Work required | Wherever the string "micropip" appears in the listing, copy that line.

##########

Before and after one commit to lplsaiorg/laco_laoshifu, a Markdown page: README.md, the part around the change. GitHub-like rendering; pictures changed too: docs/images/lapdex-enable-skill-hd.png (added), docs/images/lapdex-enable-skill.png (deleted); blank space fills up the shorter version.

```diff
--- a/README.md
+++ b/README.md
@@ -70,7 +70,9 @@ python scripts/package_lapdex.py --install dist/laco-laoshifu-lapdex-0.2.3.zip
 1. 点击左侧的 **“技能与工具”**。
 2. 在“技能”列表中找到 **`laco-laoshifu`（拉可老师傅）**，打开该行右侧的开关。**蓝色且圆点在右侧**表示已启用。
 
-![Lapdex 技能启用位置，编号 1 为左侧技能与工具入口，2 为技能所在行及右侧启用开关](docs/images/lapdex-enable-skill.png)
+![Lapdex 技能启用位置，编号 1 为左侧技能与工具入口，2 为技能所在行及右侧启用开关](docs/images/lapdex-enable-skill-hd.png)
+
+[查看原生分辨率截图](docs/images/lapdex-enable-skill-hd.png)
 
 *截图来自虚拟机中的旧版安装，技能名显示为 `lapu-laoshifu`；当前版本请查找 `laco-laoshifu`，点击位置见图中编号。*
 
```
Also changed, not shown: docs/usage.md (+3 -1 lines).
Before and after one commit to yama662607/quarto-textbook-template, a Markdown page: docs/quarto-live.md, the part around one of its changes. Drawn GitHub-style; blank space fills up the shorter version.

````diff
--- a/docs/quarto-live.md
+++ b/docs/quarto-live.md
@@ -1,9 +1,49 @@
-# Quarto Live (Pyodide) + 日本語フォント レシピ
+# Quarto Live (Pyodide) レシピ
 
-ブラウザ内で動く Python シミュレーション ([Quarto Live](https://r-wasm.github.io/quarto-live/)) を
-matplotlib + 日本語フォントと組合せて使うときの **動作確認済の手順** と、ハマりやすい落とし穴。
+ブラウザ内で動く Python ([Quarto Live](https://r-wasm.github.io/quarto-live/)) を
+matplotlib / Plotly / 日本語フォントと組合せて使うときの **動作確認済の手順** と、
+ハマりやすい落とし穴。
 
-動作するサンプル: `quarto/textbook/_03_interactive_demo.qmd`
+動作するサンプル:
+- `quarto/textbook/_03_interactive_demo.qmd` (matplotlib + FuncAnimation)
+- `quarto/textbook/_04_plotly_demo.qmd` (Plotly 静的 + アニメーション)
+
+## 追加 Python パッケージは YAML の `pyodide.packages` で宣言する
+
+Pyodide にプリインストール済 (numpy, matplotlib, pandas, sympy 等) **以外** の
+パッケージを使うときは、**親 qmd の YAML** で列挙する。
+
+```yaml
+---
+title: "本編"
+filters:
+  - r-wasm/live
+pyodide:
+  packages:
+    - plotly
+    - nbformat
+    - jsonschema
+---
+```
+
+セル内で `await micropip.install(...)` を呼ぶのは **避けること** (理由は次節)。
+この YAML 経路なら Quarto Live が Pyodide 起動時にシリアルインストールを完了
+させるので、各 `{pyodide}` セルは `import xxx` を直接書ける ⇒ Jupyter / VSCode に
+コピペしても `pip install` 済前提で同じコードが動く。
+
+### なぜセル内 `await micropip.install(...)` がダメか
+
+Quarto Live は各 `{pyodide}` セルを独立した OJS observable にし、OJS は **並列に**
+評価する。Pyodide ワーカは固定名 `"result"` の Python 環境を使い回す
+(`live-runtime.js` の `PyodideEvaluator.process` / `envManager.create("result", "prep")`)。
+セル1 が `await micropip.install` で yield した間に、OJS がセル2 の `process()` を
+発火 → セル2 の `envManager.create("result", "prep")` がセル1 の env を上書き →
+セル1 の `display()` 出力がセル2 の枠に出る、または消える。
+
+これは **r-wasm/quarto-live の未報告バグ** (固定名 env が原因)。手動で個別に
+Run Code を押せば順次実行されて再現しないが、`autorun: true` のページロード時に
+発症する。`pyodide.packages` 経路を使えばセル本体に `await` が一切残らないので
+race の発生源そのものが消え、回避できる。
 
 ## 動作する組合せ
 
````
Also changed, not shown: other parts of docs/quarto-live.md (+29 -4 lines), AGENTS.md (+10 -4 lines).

##########

Task solution |
+セル内で `await micropip.install(...)` を呼ぶのは **避けること** (理由は次節)。
+### なぜセル内 `await micropip.install(...)` がダメか
+セル1 が `await micropip.install` で yield した間に、OJS がセル2 の `process()` を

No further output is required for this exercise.